- YOUR GOAL -
Which of the lines below contain the string "nikto"? Pull each one out of the data.

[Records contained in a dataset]
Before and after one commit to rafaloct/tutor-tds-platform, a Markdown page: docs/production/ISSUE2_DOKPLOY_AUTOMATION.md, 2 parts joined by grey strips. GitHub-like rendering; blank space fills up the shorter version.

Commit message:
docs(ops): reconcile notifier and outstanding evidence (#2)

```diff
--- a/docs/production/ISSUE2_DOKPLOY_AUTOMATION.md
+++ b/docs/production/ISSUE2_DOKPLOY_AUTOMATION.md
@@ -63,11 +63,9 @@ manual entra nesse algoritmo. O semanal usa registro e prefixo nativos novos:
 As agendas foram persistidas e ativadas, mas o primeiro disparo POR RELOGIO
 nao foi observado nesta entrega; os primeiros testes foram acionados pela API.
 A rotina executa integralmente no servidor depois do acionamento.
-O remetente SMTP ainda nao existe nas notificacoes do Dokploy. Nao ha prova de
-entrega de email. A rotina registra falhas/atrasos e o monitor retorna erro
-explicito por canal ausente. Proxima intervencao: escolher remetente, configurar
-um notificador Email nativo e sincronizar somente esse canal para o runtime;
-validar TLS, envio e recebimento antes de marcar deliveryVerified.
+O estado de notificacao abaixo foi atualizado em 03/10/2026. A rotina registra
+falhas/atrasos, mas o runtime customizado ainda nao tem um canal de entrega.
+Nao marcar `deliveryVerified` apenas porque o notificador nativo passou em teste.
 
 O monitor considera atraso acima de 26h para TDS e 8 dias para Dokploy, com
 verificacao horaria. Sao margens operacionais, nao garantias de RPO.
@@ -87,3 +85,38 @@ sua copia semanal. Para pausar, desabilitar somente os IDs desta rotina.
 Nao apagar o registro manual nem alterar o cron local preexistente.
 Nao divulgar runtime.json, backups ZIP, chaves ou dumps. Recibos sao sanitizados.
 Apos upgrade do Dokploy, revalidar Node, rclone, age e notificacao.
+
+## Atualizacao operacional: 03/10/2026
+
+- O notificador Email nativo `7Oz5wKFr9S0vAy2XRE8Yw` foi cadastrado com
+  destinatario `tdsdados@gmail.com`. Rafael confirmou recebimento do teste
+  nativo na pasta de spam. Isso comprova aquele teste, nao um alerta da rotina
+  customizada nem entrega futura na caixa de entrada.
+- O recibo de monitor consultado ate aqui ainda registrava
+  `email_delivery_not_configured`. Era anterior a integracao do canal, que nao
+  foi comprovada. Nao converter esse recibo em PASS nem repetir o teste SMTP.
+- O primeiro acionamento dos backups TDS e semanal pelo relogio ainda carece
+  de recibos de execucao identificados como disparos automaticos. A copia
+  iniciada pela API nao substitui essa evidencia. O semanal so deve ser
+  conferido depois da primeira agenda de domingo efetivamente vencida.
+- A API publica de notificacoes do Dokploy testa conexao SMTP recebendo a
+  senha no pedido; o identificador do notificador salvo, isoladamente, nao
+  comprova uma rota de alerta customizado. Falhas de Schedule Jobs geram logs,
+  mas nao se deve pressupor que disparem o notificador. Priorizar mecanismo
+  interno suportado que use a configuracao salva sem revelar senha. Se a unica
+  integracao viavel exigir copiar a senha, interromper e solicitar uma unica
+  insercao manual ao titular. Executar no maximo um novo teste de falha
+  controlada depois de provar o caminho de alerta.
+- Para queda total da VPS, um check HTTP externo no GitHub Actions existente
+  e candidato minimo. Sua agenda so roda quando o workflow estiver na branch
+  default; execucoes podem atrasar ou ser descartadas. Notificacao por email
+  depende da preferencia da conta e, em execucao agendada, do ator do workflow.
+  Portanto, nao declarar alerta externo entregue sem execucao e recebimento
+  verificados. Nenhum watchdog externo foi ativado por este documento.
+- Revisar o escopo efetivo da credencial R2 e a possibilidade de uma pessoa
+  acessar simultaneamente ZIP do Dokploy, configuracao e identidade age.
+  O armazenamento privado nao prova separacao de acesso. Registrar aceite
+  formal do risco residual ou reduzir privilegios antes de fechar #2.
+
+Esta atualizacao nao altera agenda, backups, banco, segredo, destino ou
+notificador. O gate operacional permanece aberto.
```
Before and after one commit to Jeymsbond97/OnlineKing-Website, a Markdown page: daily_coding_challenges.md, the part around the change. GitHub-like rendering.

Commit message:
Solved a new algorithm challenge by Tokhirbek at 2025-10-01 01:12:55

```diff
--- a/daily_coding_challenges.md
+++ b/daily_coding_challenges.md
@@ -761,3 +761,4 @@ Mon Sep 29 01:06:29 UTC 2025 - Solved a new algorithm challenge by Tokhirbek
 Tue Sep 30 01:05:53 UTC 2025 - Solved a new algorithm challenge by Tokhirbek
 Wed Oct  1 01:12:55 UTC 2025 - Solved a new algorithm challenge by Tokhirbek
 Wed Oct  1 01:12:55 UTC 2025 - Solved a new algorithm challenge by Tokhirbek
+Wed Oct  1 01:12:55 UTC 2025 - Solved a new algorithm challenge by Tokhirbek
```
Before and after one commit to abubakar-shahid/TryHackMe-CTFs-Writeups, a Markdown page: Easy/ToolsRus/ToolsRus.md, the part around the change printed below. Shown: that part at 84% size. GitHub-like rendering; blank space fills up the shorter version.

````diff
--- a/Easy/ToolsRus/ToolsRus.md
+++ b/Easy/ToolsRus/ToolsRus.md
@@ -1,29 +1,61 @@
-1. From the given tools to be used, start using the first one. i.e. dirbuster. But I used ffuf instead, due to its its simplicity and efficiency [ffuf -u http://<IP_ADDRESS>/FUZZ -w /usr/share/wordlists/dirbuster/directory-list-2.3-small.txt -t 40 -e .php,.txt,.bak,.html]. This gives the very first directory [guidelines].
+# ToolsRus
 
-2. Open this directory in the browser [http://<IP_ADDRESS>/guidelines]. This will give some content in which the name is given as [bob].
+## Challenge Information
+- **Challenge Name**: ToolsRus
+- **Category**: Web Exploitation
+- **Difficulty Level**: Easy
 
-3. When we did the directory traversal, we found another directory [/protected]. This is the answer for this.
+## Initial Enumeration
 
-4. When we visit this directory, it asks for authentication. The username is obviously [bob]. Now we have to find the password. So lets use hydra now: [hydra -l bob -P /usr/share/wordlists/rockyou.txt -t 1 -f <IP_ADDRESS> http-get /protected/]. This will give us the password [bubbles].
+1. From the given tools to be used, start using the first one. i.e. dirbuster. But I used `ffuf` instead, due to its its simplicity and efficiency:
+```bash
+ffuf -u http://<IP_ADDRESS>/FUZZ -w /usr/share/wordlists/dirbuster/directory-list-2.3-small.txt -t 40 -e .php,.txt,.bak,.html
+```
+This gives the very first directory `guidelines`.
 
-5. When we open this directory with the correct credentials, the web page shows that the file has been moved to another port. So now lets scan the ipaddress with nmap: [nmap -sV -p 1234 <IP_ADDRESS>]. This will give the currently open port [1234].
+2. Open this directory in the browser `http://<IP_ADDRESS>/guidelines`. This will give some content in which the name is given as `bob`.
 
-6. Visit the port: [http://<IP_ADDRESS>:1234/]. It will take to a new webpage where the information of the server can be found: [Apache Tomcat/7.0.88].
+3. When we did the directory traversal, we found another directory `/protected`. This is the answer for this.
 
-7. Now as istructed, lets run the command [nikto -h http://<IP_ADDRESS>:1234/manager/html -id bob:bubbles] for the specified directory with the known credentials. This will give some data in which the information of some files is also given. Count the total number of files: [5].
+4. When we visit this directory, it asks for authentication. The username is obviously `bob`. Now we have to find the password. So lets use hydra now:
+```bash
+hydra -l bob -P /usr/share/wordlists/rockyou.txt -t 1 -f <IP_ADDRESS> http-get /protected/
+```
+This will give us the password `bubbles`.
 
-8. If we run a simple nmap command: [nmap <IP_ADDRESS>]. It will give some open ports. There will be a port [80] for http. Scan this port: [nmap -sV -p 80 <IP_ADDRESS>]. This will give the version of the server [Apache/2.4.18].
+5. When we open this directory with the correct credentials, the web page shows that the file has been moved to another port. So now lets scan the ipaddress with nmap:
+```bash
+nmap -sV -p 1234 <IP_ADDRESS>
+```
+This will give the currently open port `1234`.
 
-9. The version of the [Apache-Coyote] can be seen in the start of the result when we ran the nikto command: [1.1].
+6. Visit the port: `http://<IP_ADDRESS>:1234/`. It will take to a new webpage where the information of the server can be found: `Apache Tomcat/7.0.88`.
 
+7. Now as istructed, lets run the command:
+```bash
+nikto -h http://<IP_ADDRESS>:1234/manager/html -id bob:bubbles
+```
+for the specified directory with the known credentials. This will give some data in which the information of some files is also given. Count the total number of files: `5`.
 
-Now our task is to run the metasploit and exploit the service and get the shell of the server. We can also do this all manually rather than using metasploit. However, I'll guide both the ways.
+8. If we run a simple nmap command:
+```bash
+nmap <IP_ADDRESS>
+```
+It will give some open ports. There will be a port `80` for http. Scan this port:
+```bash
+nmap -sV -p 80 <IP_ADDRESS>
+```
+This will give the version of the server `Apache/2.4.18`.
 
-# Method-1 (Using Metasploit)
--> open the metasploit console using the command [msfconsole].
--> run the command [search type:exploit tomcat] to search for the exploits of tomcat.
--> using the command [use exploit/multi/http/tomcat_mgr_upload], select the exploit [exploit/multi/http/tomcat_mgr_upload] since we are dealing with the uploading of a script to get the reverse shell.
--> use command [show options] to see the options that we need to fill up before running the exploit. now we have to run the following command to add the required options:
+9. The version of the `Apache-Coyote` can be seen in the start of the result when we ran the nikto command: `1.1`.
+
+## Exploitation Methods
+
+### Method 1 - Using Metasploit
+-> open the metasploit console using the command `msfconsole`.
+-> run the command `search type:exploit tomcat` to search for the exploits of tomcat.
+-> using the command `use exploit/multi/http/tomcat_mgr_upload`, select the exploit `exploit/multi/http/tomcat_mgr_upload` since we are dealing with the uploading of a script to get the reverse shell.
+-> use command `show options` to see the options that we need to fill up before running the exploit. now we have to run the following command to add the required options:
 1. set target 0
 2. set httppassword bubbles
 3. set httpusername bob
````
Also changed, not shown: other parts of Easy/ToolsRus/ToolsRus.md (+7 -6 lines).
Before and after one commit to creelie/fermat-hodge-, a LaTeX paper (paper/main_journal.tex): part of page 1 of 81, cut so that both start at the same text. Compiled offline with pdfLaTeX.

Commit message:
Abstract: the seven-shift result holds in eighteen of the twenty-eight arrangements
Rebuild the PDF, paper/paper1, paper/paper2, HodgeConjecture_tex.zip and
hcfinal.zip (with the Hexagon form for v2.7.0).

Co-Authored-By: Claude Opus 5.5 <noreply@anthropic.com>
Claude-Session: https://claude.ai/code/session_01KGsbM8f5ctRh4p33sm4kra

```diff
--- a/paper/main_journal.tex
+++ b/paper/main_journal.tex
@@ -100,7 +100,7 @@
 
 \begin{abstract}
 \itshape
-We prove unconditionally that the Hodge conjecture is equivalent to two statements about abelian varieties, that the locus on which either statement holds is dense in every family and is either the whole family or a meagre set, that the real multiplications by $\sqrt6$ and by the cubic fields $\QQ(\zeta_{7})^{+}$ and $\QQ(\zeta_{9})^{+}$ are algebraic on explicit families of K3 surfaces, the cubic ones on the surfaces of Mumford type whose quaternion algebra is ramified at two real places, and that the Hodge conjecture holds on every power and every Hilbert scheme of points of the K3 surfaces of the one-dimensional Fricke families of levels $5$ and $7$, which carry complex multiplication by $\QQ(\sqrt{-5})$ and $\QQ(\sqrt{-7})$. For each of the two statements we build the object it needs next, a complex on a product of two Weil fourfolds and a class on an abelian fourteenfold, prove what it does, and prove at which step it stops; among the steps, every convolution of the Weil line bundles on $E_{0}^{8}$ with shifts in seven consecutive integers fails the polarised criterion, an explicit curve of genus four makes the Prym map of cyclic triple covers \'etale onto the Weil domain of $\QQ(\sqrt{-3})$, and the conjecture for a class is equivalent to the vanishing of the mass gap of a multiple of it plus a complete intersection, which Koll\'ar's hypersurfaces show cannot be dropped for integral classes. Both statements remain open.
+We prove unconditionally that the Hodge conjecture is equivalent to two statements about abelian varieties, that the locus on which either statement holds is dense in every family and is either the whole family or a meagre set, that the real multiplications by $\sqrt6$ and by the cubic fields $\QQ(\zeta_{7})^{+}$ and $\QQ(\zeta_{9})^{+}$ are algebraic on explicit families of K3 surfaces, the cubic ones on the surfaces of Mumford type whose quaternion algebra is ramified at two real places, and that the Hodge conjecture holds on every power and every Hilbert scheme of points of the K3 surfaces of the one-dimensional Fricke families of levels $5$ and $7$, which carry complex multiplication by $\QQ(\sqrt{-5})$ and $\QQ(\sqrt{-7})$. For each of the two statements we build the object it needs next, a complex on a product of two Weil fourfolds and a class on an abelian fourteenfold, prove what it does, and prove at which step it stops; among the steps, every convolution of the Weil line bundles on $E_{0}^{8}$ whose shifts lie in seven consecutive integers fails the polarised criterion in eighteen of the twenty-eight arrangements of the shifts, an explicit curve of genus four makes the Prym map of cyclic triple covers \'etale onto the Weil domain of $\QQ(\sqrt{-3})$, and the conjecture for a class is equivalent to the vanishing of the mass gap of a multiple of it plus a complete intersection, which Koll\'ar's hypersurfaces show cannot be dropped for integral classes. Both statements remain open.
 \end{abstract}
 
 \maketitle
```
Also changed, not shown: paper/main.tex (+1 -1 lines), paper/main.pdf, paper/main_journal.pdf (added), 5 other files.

- ANSWER -
-7. Now as istructed, lets run the command [nikto -h http://<IP_ADDRESS>:1234/manager/html -id bob:bubbles] for the specified directory with the known credentials. This will give some data in which the information of some files is also given. Count the total number of files: [5].
-9. The version of the [Apache-Coyote] can be seen in the start of the result when we ran the nikto command: [1.1].
+nikto -h http://<IP_ADDRESS>:1234/manager/html -id bob:bubbles
+9. The version of the `Apache-Coyote` can be seen in the start of the result when we ran the nikto command: `1.1`.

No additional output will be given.